#### Assignment
Report each line of the data that contains the string "team".

#### Record excerpts

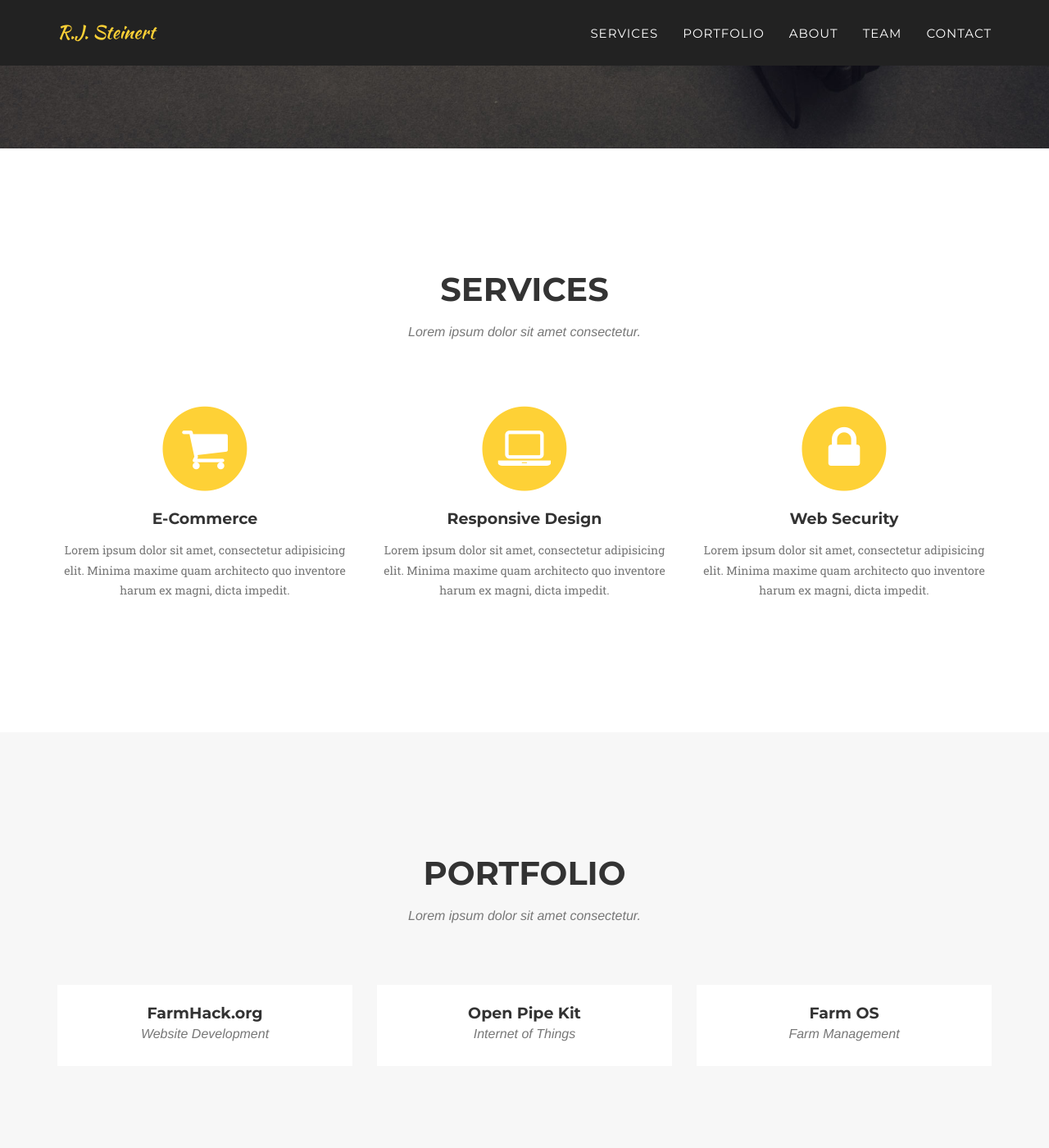
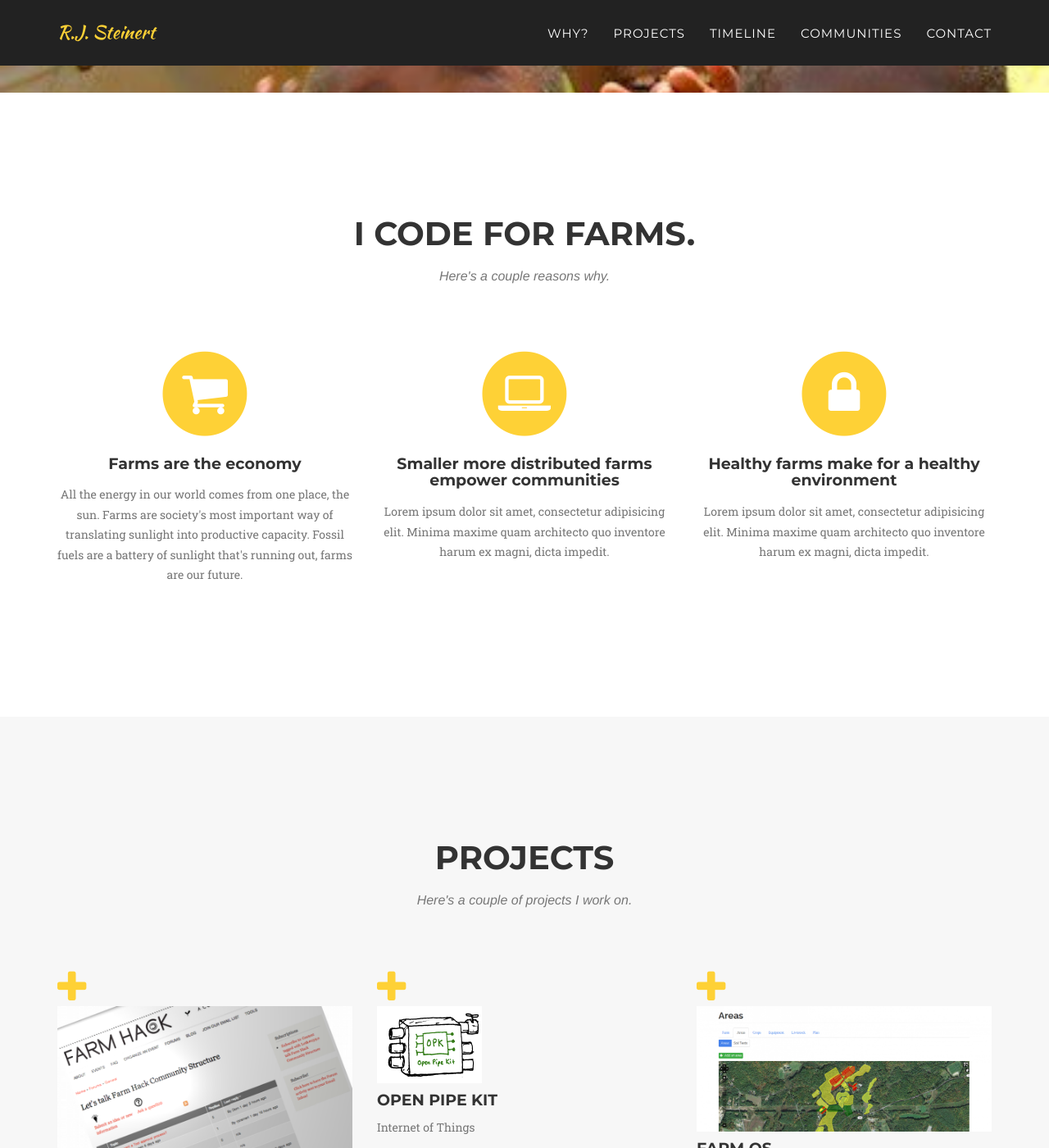
Before and after one commit to rjcorwin/rjcorwin.github.io, a Jekyll site: the page built from index.html, in a window 1280 px wide and 1400 px high, scrolled down 577 px. Shown: the whole window at 82% size. Built offline with Jekyll 4.4.1, drawn with Linux system fonts in a browser that asks for light colours; some web fonts are replaced; some of the changed text lies outside the part shown.

Commit message:
Change most things

```diff
--- a/_includes/header.html
+++ b/_includes/header.html
@@ -19,16 +19,16 @@
                         <a href="#page-top"></a>
                     </li>
                     <li>
-                        <a class="page-scroll" href="#services">Services</a>
+                        <a class="page-scroll" href="#why">Why?</a>
                     </li>
                     <li>
-                        <a class="page-scroll" href="#portfolio">Portfolio</a>
+                        <a class="page-scroll" href="#projects">Projects</a>
                     </li>
                     <li>
-                        <a class="page-scroll" href="#about">About</a>
+                        <a class="page-scroll" href="#timeline">Timeline</a>
                     </li>
                     <li>
-                        <a class="page-scroll" href="#team">Team</a>
+                        <a class="page-scroll" href="#communities">Communities</a>
                     </li>
                     <li>
                         <a class="page-scroll" href="#contact">Contact</a>
@@ -44,9 +44,8 @@
     <header>
         <div class="container">
             <div class="intro-text">
-                <div class="intro-lead-in">Welcome To Our Studio!</div>
+                <div class="intro-lead-in">Hi I'm R.J.</div>
                 <div class="intro-heading">It's Nice To Meet You</div>
-                <a href="#services" class="page-scroll btn btn-xl">Tell Me More</a>
             </div>
         </div>
     </header>
--- a/_includes/portfolio_grid.html
+++ b/_includes/projects_grid.html
@@ -1,10 +1,10 @@
 <!-- Portfolio Grid Section -->
-    <section id="portfolio" class="bg-light-gray">
+    <section id="projects" class="bg-light-gray">
         <div class="container">
             <div class="row">
                 <div class="col-lg-12 text-center">
-                    <h2 class="section-heading">Portfolio</h2>
-                    <h3 class="section-subheading text-muted">Lorem ipsum dolor sit amet consectetur.</h3>
+                    <h2 class="section-heading">Projects</h2>
+                    <h3 class="section-subheading text-muted">Here's a couple of projects I work on.</h3>
                 </div>
             </div>
             <div class="row">
--- a/_includes/about.html
+++ b/_includes/timeline.html
@@ -1,9 +1,9 @@
 <!-- About Section -->
-    <section id="about">
+    <section id="timeline">
         <div class="container">
             <div class="row">
                 <div class="col-lg-12 text-center">
-                    <h2 class="section-heading">About</h2>
+                    <h2 class="section-heading">Timeline</h2>
                     <h3 class="section-subheading text-muted">Lorem ipsum dolor sit amet consectetur.</h3>
                 </div>
             </div>
--- a/_includes/services.html
+++ b/_includes/why.html
@@ -1,10 +1,10 @@
 <!-- Services Section -->
-    <section id="services">
+    <section id="why">
         <div class="container">
             <div class="row">
                 <div class="col-lg-12 text-center">
-                    <h2 class="section-heading">Services</h2>
-                    <h3 class="section-subheading text-muted">Lorem ipsum dolor sit amet consectetur.</h3>
+                    <h2 class="section-heading">I code for farms.</h2>
+                    <h3 class="section-subheading text-muted">Here's a couple reasons why.</h3>
                 </div>
             </div>
             <div class="row text-center">
@@ -13,15 +13,15 @@
                         <i class="fa fa-circle fa-stack-2x text-primary"></i>
                         <i class="fa fa-shopping-cart fa-stack-1x fa-inverse"></i>
                     </span>
-                    <h4 class="service-heading">E-Commerce</h4>
-                    <p class="text-muted">Lorem ipsum dolor sit amet, consectetur adipisicing elit. Minima maxime quam architecto quo inventore harum ex magni, dicta impedit.</p>
+                    <h4 class="service-heading">Farms are the economy</h4>
+                    <p class="text-muted">All the energy in our world comes from one place, the sun. Farms are society's most important way of translating sunlight into productive capacity. Fossil fuels are a battery of sunlight that's running out, farms are our future.</p>
                 </div>
                 <div class="col-md-4">
                     <span class="fa-stack fa-4x">
                         <i class="fa fa-circle fa-stack-2x text-primary"></i>
                         <i class="fa fa-laptop fa-stack-1x fa-inverse"></i>
                     </span>
-                    <h4 class="service-heading">Responsive Design</h4>
+                    <h4 class="service-heading">Smaller more distributed farms empower communities </h4>
                     <p class="text-muted">Lorem ipsum dolor sit amet, consectetur adipisicing elit. Minima maxime quam architecto quo inventore harum ex magni, dicta impedit.</p>
                 </div>
                 <div class="col-md-4">
@@ -29,7 +29,7 @@
                         <i class="fa fa-circle fa-stack-2x text-primary"></i>
                         <i class="fa fa-lock fa-stack-1x fa-inverse"></i>
                     </span>
-                    <h4 class="service-heading">Web Security</h4>
+                    <h4 class="service-heading">Healthy farms make for a healthy environment</h4>
                     <p class="text-muted">Lorem ipsum dolor sit amet, consectetur adipisicing elit. Minima maxime quam architecto quo inventore harum ex magni, dicta impedit.</p>
                 </div>
             </div>
--- a/_layouts/default.html
+++ b/_layouts/default.html
@@ -7,10 +7,9 @@
     <body id="page-top" class="index">
 
     {% include header.html %}
-    {% include services.html %}
-    {% include portfolio_grid.html %}
-    {% include about.html %}
-    {% include team.html %}
+    {% include why.html %}
+    {% include projects_grid.html %}
+    {% include timeline.html %}
     {% include clients.html %}
     {% include contact.html %}
     {% include footer.html %}
```
Also changed, not shown: img/header-bg.jpg, img/portfolio/farmhack.png (added), img/portfolio/farmos-thumbnail.png (added), img/portfolio/farmos.png (added), img/portfolio/opk-thumbnail.png (added), img/portfolio/opk.png (added), 1 other file.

#### Output for this task
-                        <a class="page-scroll" href="#team">Team</a>
-    {% include team.html %}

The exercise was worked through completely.